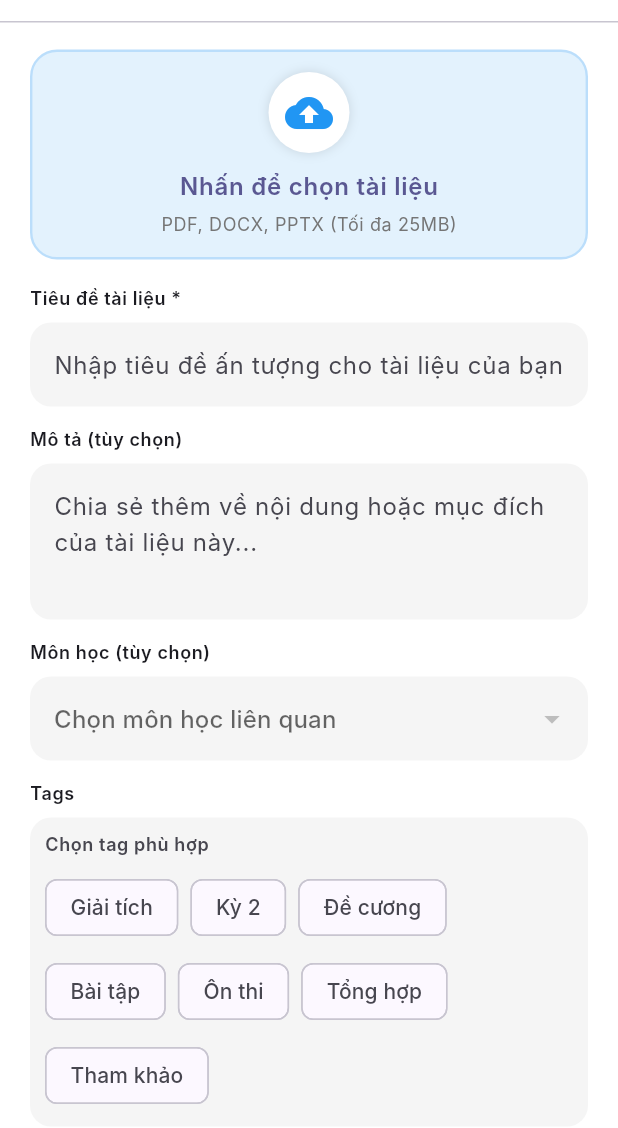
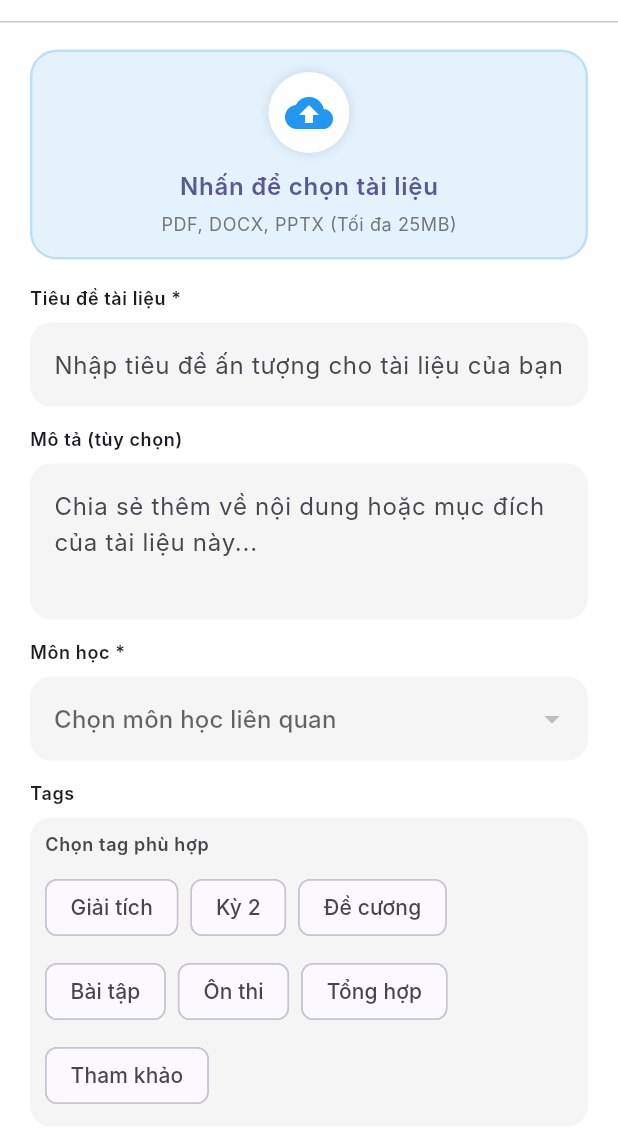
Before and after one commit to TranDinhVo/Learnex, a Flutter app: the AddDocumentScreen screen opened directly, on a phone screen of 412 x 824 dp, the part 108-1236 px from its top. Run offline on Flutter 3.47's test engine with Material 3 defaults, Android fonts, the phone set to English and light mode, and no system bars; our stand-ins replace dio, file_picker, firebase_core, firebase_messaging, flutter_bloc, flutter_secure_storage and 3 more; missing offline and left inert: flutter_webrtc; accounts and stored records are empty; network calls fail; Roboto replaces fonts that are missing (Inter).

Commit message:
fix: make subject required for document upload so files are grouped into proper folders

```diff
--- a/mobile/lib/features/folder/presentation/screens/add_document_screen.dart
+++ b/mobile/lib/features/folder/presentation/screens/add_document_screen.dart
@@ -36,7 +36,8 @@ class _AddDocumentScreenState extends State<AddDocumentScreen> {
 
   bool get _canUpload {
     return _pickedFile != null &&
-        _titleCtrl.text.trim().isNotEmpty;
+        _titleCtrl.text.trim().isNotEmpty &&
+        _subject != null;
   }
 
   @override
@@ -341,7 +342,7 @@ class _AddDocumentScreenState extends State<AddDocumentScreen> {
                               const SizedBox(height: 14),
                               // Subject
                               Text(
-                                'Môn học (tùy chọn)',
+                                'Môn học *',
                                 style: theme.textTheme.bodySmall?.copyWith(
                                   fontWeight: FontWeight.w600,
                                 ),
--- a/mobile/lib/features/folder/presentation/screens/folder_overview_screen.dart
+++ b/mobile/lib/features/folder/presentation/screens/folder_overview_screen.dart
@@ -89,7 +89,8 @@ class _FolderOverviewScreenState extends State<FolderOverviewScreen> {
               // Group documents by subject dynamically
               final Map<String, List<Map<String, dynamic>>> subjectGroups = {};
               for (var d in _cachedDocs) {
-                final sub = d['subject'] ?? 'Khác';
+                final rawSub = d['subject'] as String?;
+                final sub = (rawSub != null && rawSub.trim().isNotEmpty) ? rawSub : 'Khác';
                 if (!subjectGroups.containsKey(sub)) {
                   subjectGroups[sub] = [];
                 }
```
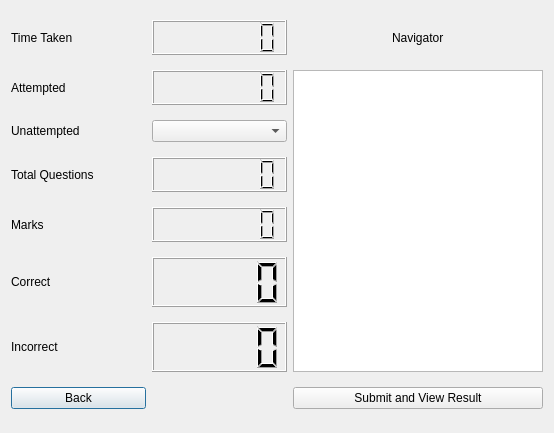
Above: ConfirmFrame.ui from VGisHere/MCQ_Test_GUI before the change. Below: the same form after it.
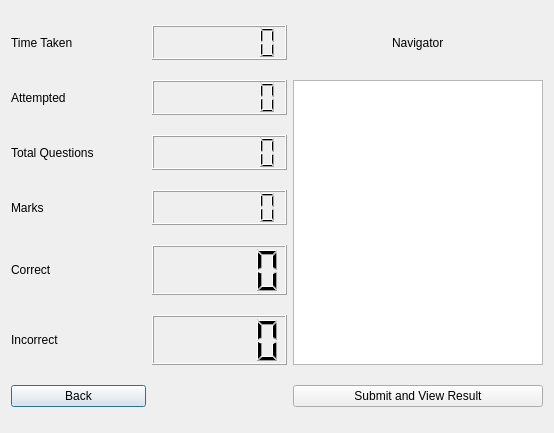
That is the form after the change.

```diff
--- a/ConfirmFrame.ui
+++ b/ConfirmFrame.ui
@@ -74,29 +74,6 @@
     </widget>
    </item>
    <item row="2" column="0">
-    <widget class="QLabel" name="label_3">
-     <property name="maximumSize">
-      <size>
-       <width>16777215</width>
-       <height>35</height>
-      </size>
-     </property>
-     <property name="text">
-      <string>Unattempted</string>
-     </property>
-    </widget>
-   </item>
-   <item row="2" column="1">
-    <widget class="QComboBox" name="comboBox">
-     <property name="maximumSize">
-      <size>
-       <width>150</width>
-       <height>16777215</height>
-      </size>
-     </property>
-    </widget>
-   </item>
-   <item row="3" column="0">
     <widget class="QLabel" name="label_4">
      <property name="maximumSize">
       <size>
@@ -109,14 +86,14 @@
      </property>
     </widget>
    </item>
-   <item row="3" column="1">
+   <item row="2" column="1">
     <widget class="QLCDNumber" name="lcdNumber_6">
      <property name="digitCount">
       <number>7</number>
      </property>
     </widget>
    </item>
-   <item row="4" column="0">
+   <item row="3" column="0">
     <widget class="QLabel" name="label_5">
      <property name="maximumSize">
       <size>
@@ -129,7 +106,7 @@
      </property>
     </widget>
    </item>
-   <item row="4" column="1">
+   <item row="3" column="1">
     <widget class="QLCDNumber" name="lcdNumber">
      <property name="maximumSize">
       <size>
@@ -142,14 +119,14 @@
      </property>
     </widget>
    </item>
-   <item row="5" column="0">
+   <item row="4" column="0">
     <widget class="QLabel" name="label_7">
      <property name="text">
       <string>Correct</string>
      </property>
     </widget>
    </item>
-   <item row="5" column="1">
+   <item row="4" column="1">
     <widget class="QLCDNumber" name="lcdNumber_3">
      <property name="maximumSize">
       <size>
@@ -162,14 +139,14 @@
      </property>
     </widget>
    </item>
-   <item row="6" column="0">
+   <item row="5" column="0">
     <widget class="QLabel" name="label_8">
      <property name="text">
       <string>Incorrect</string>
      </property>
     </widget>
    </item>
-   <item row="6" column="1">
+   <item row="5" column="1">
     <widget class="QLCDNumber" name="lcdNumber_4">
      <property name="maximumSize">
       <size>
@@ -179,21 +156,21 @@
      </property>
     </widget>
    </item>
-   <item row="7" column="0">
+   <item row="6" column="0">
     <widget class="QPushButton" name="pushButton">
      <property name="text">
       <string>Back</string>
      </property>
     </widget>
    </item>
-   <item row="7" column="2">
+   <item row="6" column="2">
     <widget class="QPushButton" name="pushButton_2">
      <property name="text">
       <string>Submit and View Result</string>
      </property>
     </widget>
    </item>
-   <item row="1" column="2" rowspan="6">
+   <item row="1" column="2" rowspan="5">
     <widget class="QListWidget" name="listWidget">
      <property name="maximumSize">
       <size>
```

━━━━━━

### YOUR INSTRUCTIONS:
Repeat the data above exactly; images are not part of the copy.

### ANSWER:
Before and after one commit to TranDinhVo/Learnex, a Flutter app: the AddDocumentScreen screen opened directly, on a phone screen of 412 x 824 dp, the part 108-1236 px from its top. Run offline on Flutter 3.47's test engine with Material 3 defaults, Android fonts, the phone set to English and light mode, and no system bars; our stand-ins replace dio, file_picker, firebase_core, firebase_messaging, flutter_bloc, flutter_secure_storage and 3 more; missing offline and left inert: flutter_webrtc; accounts and stored records are empty; network calls fail; Roboto replaces fonts that are missing (Inter).

Commit message:
fix: make subject required for document upload so files are grouped into proper folders

```diff
--- a/mobile/lib/features/folder/presentation/screens/add_document_screen.dart
+++ b/mobile/lib/features/folder/presentation/screens/add_document_screen.dart
@@ -36,7 +36,8 @@ class _AddDocumentScreenState extends State<AddDocumentScreen> {
 
   bool get _canUpload {
     return _pickedFile != null &&
-        _titleCtrl.text.trim().isNotEmpty;
+        _titleCtrl.text.trim().isNotEmpty &&
+        _subject != null;
   }
 
   @override
@@ -341,7 +342,7 @@ class _AddDocumentScreenState extends State<AddDocumentScreen> {
                               const SizedBox(height: 14),
                               // Subject
                               Text(
-                                'Môn học (tùy chọn)',
+                                'Môn học *',
                                 style: theme.textTheme.bodySmall?.copyWith(
                                   fontWeight: FontWeight.w600,
                                 ),
--- a/mobile/lib/features/folder/presentation/screens/folder_overview_screen.dart
+++ b/mobile/lib/features/folder/presentation/screens/folder_overview_screen.dart
@@ -89,7 +89,8 @@ class _FolderOverviewScreenState extends State<FolderOverviewScreen> {
               // Group documents by subject dynamically
               final Map<String, List<Map<String, dynamic>>> subjectGroups = {};
               for (var d in _cachedDocs) {
-                final sub = d['subject'] ?? 'Khác';
+                final rawSub = d['subject'] as String?;
+                final sub = (rawSub != null && rawSub.trim().isNotEmpty) ? rawSub : 'Khác';
                 if (!subjectGroups.containsKey(sub)) {
                   subjectGroups[sub] = [];
                 }
```
Above: ConfirmFrame.ui from VGisHere/MCQ_Test_GUI before the change. Below: the same form after it.
That is the form after the change.

```diff
--- a/ConfirmFrame.ui
+++ b/ConfirmFrame.ui
@@ -74,29 +74,6 @@
     </widget>
    </item>
    <item row="2" column="0">
-    <widget class="QLabel" name="label_3">
-     <property name="maximumSize">
-      <size>
-       <width>16777215</width>
-       <height>35</height>
-      </size>
-     </property>
-     <property name="text">
-      <string>Unattempted</string>
-     </property>
-    </widget>
-   </item>
-   <item row="2" column="1">
-    <widget class="QComboBox" name="comboBox">
-     <property name="maximumSize">
-      <size>
-       <width>150</width>
-       <height>16777215</height>
-      </size>
-     </property>
-    </widget>
-   </item>
-   <item row="3" column="0">
     <widget class="QLabel" name="label_4">
      <property name="maximumSize">
       <size>
@@ -109,14 +86,14 @@
      </property>
     </widget>
    </item>
-   <item row="3" column="1">
+   <item row="2" column="1">
     <widget class="QLCDNumber" name="lcdNumber_6">
      <property name="digitCount">
       <number>7</number>
      </property>
     </widget>
    </item>
-   <item row="4" column="0">
+   <item row="3" column="0">
     <widget class="QLabel" name="label_5">
      <property name="maximumSize">
       <size>
@@ -129,7 +106,7 @@
      </property>
     </widget>
    </item>
-   <item row="4" column="1">
+   <item row="3" column="1">
     <widget class="QLCDNumber" name="lcdNumber">
      <property name="maximumSize">
       <size>
@@ -142,14 +119,14 @@
      </property>
     </widget>
    </item>
-   <item row="5" column="0">
+   <item row="4" column="0">
     <widget class="QLabel" name="label_7">
      <property name="text">
       <string>Correct</string>
      </property>
     </widget>
    </item>
-   <item row="5" column="1">
+   <item row="4" column="1">
     <widget class="QLCDNumber" name="lcdNumber_3">
      <property name="maximumSize">
       <size>
@@ -162,14 +139,14 @@
      </property>
     </widget>
    </item>
-   <item row="6" column="0">
+   <item row="5" column="0">
     <widget class="QLabel" name="label_8">
      <property name="text">
       <string>Incorrect</string>
      </property>
     </widget>
    </item>
-   <item row="6" column="1">
+   <item row="5" column="1">
     <widget class="QLCDNumber" name="lcdNumber_4">
      <property name="maximumSize">
       <size>
@@ -179,21 +156,21 @@
      </property>
     </widget>
    </item>
-   <item row="7" column="0">
+   <item row="6" column="0">
     <widget class="QPushButton" name="pushButton">
      <property name="text">
       <string>Back</string>
      </property>
     </widget>
    </item>
-   <item row="7" column="2">
+   <item row="6" column="2">
     <widget class="QPushButton" name="pushButton_2">
      <property name="text">
       <string>Submit and View Result</string>
      </property>
     </widget>
    </item>
-   <item row="1" column="2" rowspan="6">
+   <item row="1" column="2" rowspan="5">
     <widget class="QListWidget" name="listWidget">
      <property name="maximumSize">
       <size>
```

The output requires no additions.